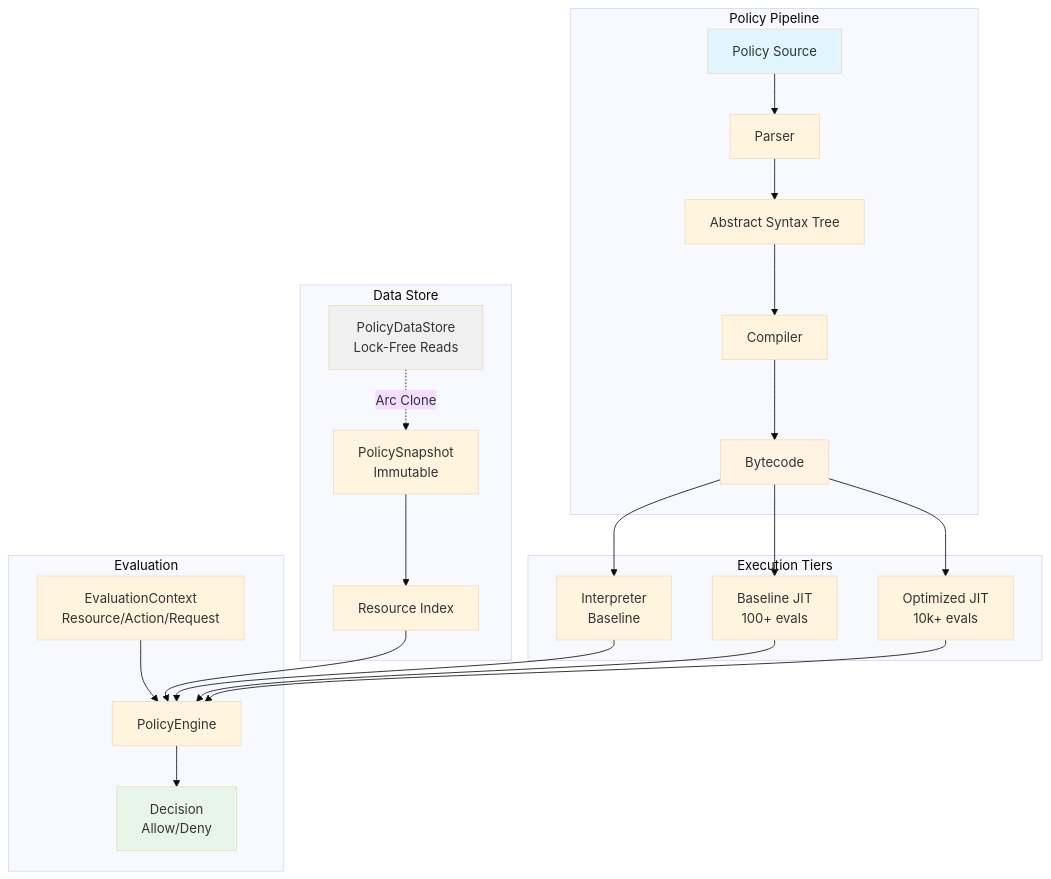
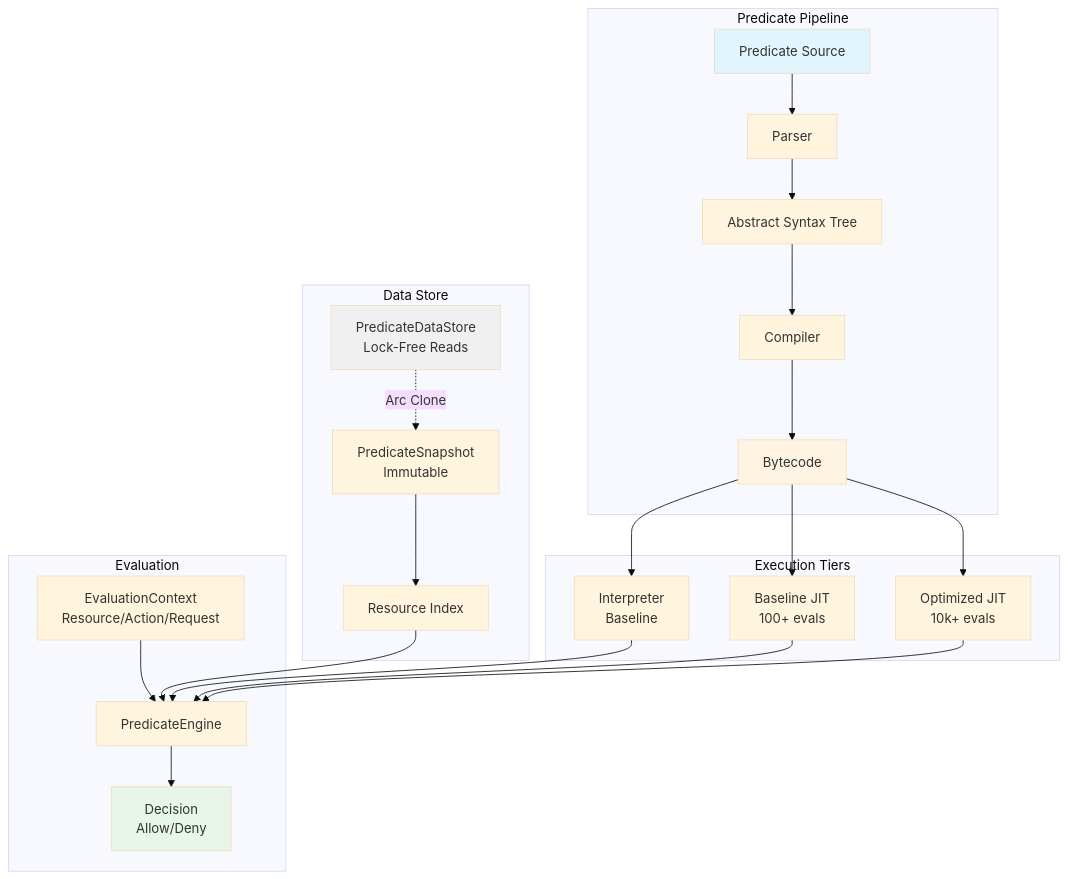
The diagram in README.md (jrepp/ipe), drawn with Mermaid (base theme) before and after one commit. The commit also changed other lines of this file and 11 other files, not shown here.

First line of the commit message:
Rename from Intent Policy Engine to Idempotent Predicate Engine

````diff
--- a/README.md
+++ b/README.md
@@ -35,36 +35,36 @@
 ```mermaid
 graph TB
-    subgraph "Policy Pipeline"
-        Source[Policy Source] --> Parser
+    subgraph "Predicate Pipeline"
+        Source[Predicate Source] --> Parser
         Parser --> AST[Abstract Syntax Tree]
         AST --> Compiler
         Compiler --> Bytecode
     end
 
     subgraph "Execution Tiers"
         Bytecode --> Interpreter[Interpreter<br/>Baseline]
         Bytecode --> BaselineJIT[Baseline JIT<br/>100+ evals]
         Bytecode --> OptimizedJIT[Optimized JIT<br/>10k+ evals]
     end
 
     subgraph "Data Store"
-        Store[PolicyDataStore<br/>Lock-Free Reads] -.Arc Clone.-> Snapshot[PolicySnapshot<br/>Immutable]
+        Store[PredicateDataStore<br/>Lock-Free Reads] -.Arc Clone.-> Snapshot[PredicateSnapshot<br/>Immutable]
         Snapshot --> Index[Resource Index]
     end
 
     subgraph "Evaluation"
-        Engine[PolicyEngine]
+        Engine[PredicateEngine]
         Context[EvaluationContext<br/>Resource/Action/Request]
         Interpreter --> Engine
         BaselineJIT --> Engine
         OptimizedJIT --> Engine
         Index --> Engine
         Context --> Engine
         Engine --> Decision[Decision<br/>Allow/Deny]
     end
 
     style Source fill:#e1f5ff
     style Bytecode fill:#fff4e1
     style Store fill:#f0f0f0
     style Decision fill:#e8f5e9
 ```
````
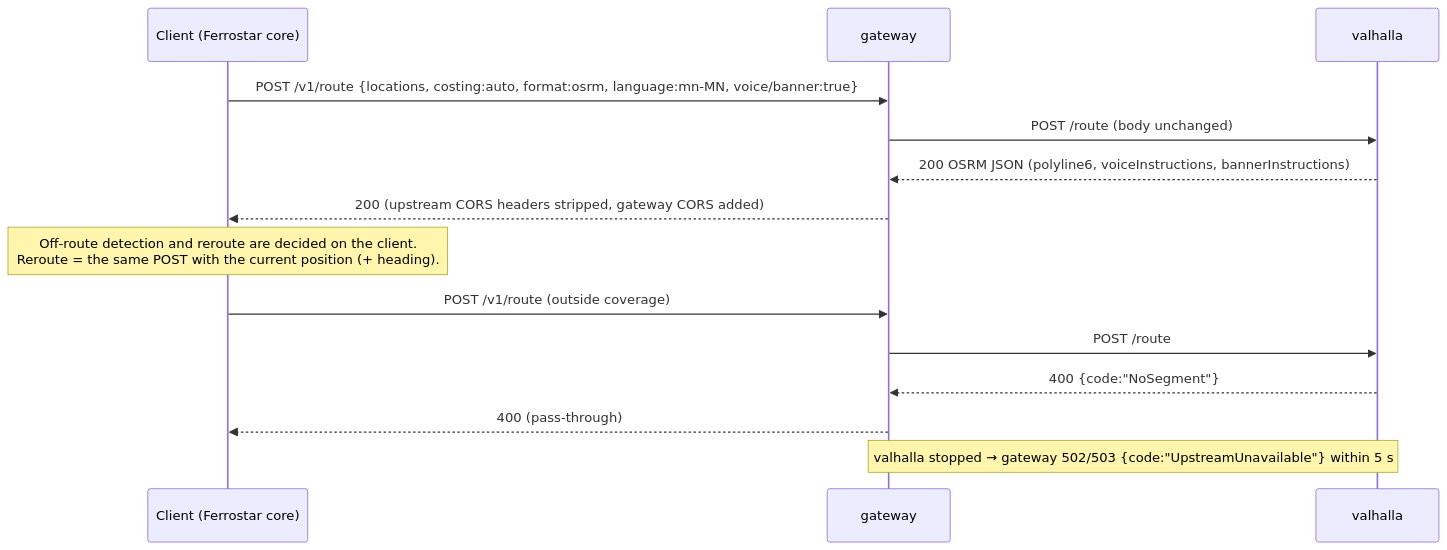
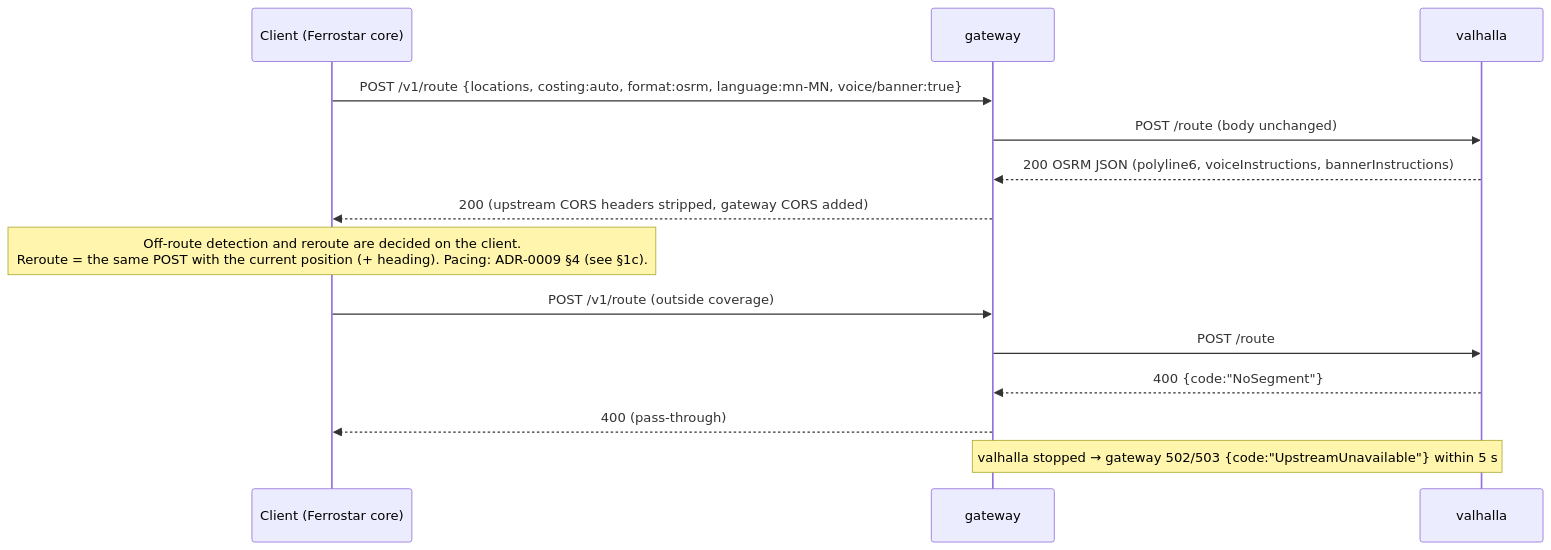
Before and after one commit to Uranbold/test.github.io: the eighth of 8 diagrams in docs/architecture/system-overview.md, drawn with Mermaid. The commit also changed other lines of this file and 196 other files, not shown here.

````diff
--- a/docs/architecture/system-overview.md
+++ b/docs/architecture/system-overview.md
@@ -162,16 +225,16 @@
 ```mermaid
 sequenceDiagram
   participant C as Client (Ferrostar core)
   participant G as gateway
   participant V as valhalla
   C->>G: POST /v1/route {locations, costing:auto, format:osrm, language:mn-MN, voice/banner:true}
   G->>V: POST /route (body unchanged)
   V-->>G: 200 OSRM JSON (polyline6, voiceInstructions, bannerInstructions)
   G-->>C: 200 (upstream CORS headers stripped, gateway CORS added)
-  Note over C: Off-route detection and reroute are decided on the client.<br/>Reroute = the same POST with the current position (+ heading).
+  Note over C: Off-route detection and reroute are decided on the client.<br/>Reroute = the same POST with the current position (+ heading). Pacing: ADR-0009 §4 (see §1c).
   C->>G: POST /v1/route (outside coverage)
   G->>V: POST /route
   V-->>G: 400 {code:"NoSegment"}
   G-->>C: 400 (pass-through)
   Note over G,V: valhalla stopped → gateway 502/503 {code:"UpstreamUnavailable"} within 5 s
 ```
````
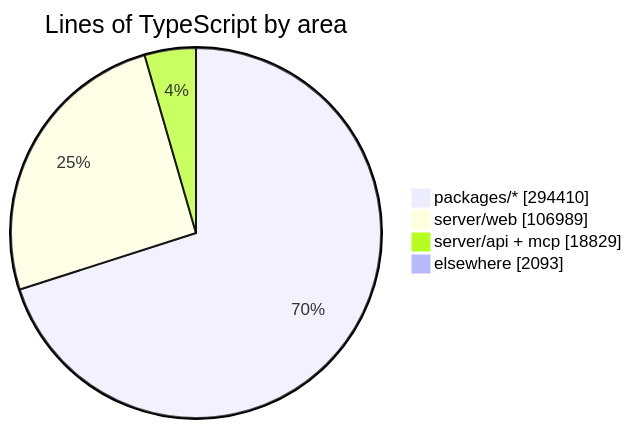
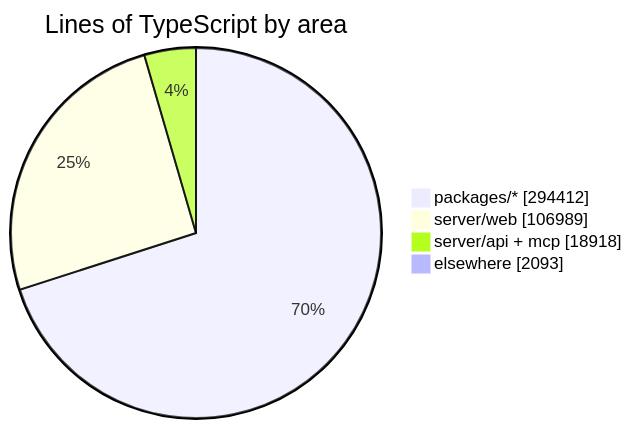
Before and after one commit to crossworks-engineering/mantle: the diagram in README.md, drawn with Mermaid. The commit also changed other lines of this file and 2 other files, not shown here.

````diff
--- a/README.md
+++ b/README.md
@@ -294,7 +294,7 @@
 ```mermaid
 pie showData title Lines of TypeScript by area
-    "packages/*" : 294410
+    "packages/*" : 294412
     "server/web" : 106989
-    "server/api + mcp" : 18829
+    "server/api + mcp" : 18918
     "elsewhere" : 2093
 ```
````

··········

** WHAT THIS TASK INVOLVES **
Scan the entries and show every line in which the word "style" is found.

** RESULT OF THIS TASK **
     style Source fill:#e1f5ff
     style Bytecode fill:#fff4e1
     style Store fill:#f0f0f0
     style Decision fill:#e8f5e9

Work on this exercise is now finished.